'Hypocrite reader – my twin – my brother!'
Exactly a century ago, the English modernist poet Thomas Stearns Eliot wrote The Waste Land. He structured the poem as a collection of fragmented dramatic monologues, "a heap of broken images." Waking up from the horror of the Great War, no total picture of life was available to him. He reflected on the fragmentary ruins of Europe with symptoms of death all around. For him, the once-great civilisation was dying and was guilty of ennui – a personification of apathy and inactivity.
He found his fellow creatures blooming like lilacs on a graveyard who were not willing to endure the pains and efforts needed for a change. In one of the most memorable lines, Eliot quotes the French poet Charles Baudelaire to warn his readers not to think of themselves as morally superior to others. We all have our flaws, and we all have contributed to the breakdown of the system. He ends the first section by stating, "Hypocrite reader – my twin – my brother!"
I mention The Waste Land to reflect on the West and its hypocrisy that we have all witnessed in recent weeks. Thanks largely to the Western media, the 2022 FIFA World Cup in Qatar has been in the eye of the storm.
Ever since the Gulf state won the bid to host the biggest show on Earth, the massive moral industry has been finding faults in the way it is organising the event. Traditional "football fortresses like Barcelona and Berlin are turning their backs on the World Cup" while "Germany, Spain, France and Belgium are refusing to show any World Cup games" (Daily Mail). BBC has relegated the live-streaming to a red button option. Why? They accuse the Qatari government of bribing FIFA for getting the nomination in the first place, of using migrant workers to build the infrastructure ever since the nomination, leading to the death of over 6,500 people, and of maintaining the death penalty for homosexuality.

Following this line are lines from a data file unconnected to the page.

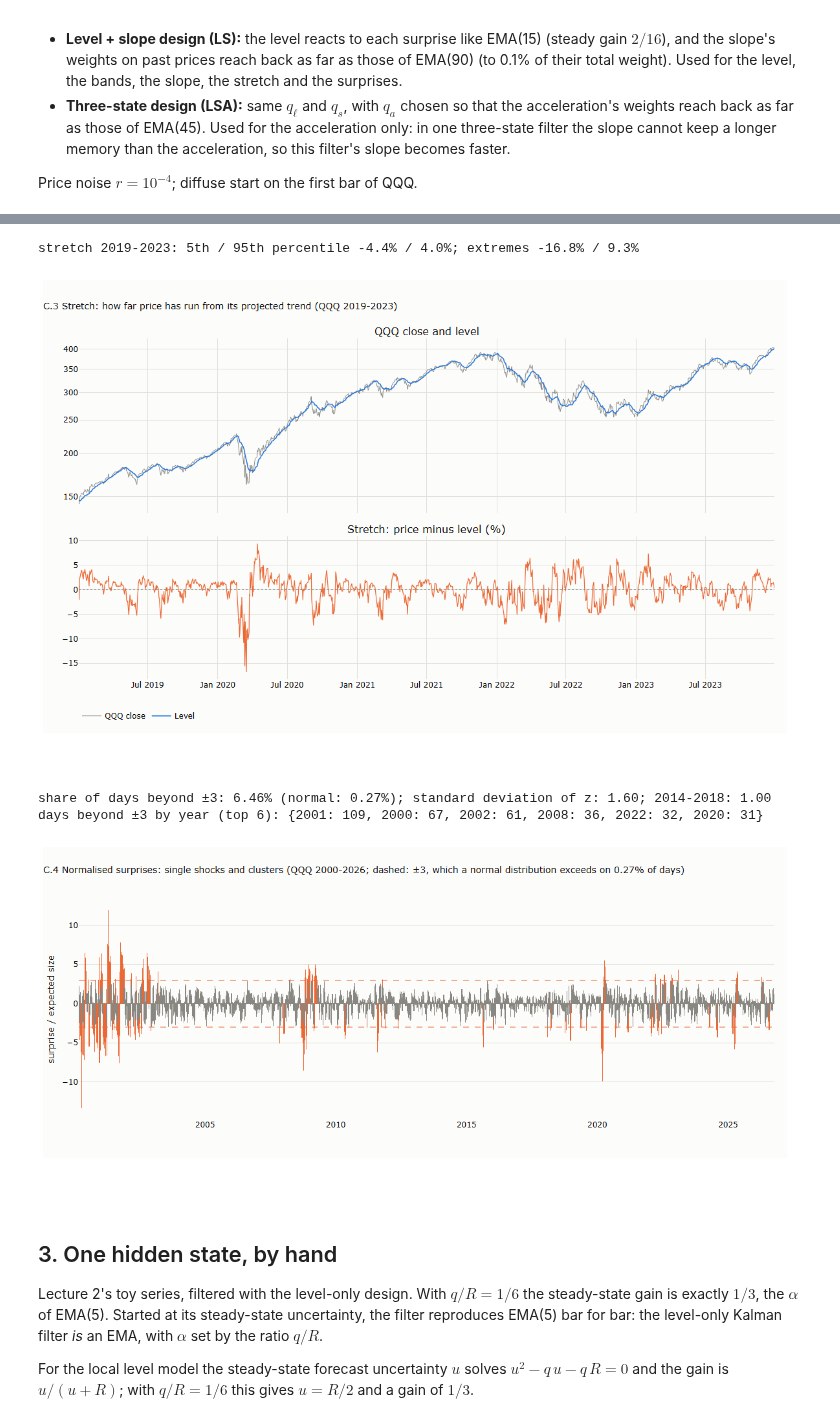
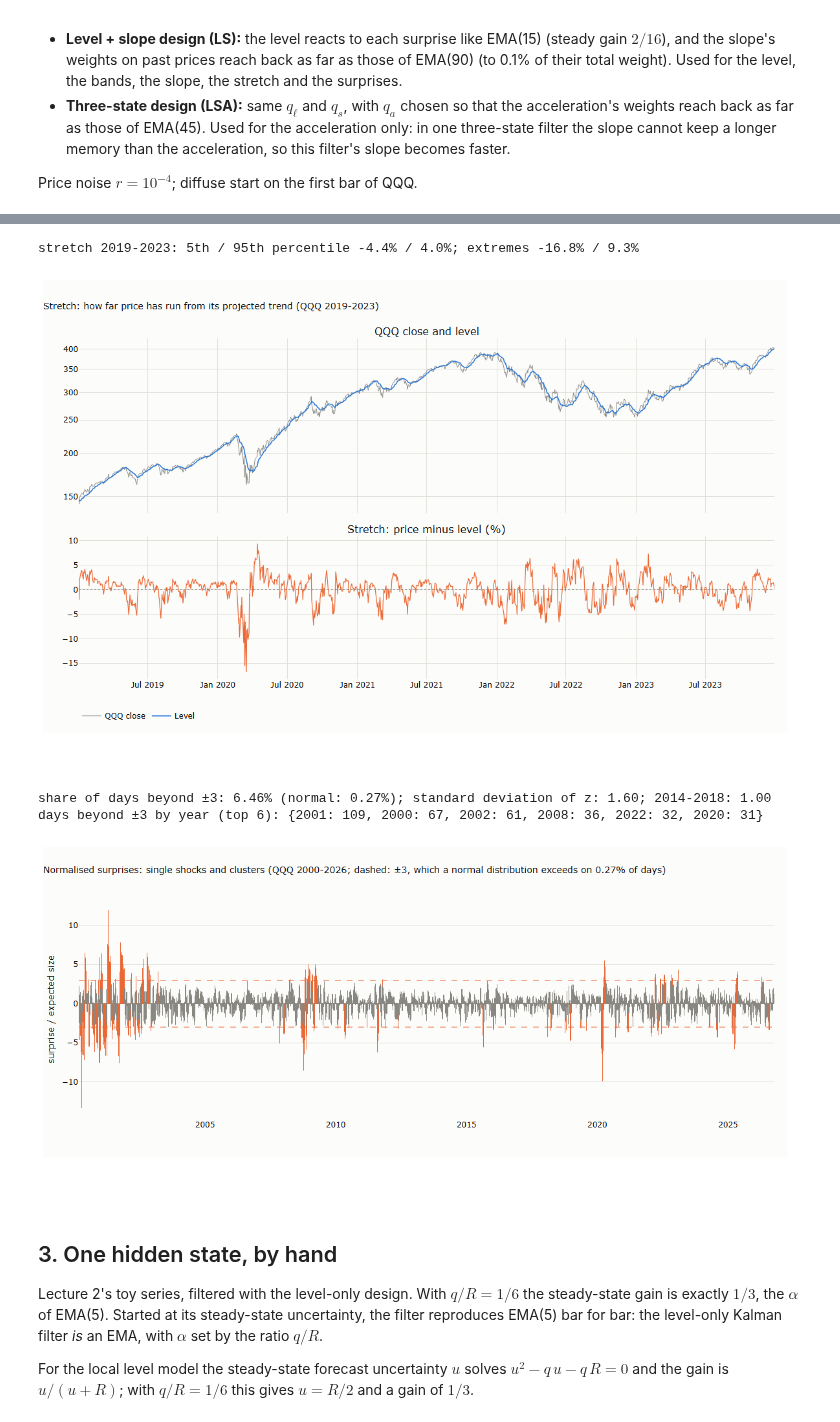
Before and after one commit to MaxGnesi/systematic-trading-notes, a Jupyter notebook: lectures/04-tracking-hidden-states/04_tracking_hidden_states.ipynb, the cells around one changed output, grey strips where cells are left out. Cells and saved outputs as stored; diff of their text form; code cells hidden in the pictures.

```diff
--- a/lectures/04-tracking-hidden-states/04_tracking_hidden_states.ipynb
+++ b/lectures/04-tracking-hidden-states/04_tracking_hidden_states.ipynb
@@ -348,21 +348,21 @@ fig
 # %%
 # C.3 stretch
 stretch = 100 * (y_qqq - lvl)
 fig = make_subplots(rows=2, cols=1, shared_xaxes=True, vertical_spacing=0.07, row_heights=[0.55, 0.45],
                     subplot_titles=("QQQ close and level", "Stretch: price minus level (%)"))
 fig.add_scatter(x=d, y=px[win], name="QQQ close", mode="lines", line=dict(width=1, color=MUTED), row=1, col=1)
 fig.add_scatter(x=d, y=np.exp(lvl[win]), name="Level", mode="lines", line=dict(width=1.6, color=SERIES[0]), row=1, col=1)
 fig.add_scatter(x=d, y=stretch[win], showlegend=False, mode="lines", line=dict(width=1.2, color=SERIES[1]), row=2, col=1)
 fig.add_hline(y=0, line=dict(width=1, color=MUTED, dash="dot"), row=2, col=1)
 fig.update_yaxes(type="log", row=1, col=1)
-fig.update_layout(title="C.3 Stretch: how far price has run from its projected trend (QQQ 2019-2023)", height=700, width=1150,
+fig.update_layout(title="Stretch: how far price has run from its projected trend (QQQ 2019-2023)", height=700, width=1150,
                   margin=dict(t=90, b=60), legend=dict(orientation="h", y=-0.08, x=0))
 save_figure(fig, "b_c03_stretch", FIG)
 print(f"stretch 2019-2023: 5th / 95th percentile {np.percentile(stretch[win], 5):.1f}% / {np.percentile(stretch[win], 95):.1f}%; extremes {stretch[win].min():.1f}% / {stretch[win].max():.1f}%")
 fig
 # %% [output]
 stretch 2019-2023: 5th / 95th percentile -4.4% / 4.0%; extremes -16.8% / 9.3%
-[figure, old version]
+[figure, new version]
 # %%
 # C.4 normalised surprises, full history
 zz = pd.Series(z_b, dates).iloc[250:]
@@ -370,7 +370,7 @@ fig = go.Figure()
 fig.add_bar(x=zz.index, y=zz, name="Normalised surprise e/sqrt(S)", marker=dict(color=np.where(zz.abs() > 3, SERIES[1], MUTED), line=dict(width=0)))
 for lv in (-3, 3):
     fig.add_hline(y=lv, line=dict(width=1, color=SERIES[1], dash="dash"))
-fig.update_layout(title="C.4 Normalised surprises: single shocks and clusters (QQQ 2000-2026; dashed: ±3, which a normal distribution exceeds on 0.27% of days)",
+fig.update_layout(title="Normalised surprises: single shocks and clusters (QQQ 2000-2026; dashed: ±3, which a normal distribution exceeds on 0.27% of days)",
                   yaxis_title="surprise / expected size", height=480, width=1150, margin=dict(t=80, b=60), showlegend=False)
 save_figure(fig, "b_c04_surprises", FIG)
 big = zz.abs() > 3
@@ -381,7 +381,7 @@ fig
 # %% [output]
 share of days beyond ±3: 6.46% (normal: 0.27%); standard deviation of z: 1.60; 2014-2018: 1.00
 days beyond ±3 by year (top 6): {2001: 109, 2000: 67, 2002: 61, 2008: 36, 2022: 32, 2020: 31}
-[figure, old version]
+[figure, new version]
 # %% [markdown]
 ## 3. One hidden state, by hand
 
```
Also changed, not shown: parts of 15 cells of this notebook, 19 other files.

Gianni Infantino, the president of the international football association, lashed out against the West for their hypocrisy, reminding his fellow brothers that "for what we Europeans have been doing for the last 3,000 years, we should apologise for the next 3,000 years before starting to give moral lessons to people." Infantino reminded the press that the Western business companies who operated in Qatar had done nothing to improve the quality of the migrant workers' lives.
Western governments have continued to procure natural gas and oil from Qatar while their media outlets unleashed their political and moral bombast on human rights. Qatar's track record in exploiting its migrant workers is no different from many parts of the world. A law enacted in 2017 to protect workers has helped little to stem the rot. Then again, when we hear that many of the construction projects were implemented by non-Qatari firms, Infantino scores a point. The expat consultants receive attractive pay packages with relocation and tax-free benefits. In contrast, migrant workers from Bangladesh, India, Nepal or Sri Lanka have to pay for their recruitment. Those in white collar jobs had the choice of doing something for the ones in blue collars. Our hypocritical brothers did not speak then. And they are not asking their fellow friends to hold their tongues either.
For a country like Bangladesh, which depends a lot on its migrant workers for remittance, the gala event offered an opportunity when Qatar spent over USD 229 billion to build its infrastructure. The big question will be how to reengage these workers who might be redundant now that this construction mania is over. Will the West intervene? Very unlikely so. It is the same West that lectures us on the plight of the displaced Rohingyas in the refugee camps and has no qualms over the floating migrants in the Mediterranean. As for the LGBTQ issue, only 33 countries have legalised same-sex marriage. Why single out a nation, then?
Now that the event has tabled all its major teams, football is finally taking the centre stage. We have already seen some major upsets where former champions like Argentina and Germany have tasted defeat to their Asian counterparts. This is a perfect response to the Eurocentric and Orientalist languages that we have experienced.
"The desert World Cup," according to BBC, is "blighted by a dust storm of controversy." Another British tabloid headlined, "Grunting camels outside England's Qatar HQ leave team facing sleepless nights." Earlier, another news report complained that the event in Qatar "robbed us of a summer of football." A German TV complained about the carbon footprints due to the number of air conditioners and flights bringing in visitors for the games.
Ironically, Europe depends a lot on the energy supply from Gulf states – including Qatar – to withstand the winter of discontent that is looming large due to the Russia-Ukraine war. Yet, the underlying tone of Europe has been you cannot buy everything, not "our" football. They probably forget that this is not UEFA; the World Cup is international. In the opening ceremony, Morgan Freeman, who narrated the segment "The Calling," rightly reminded the crowd, "We gather here as one big tribe and Earth is the tent we all live in."
We need a long soul-searching to set our moral standards for us, for our twins, and for our brothers (and sisters).
Dr Shamsad Mortuza is a professor of English at Dhaka University.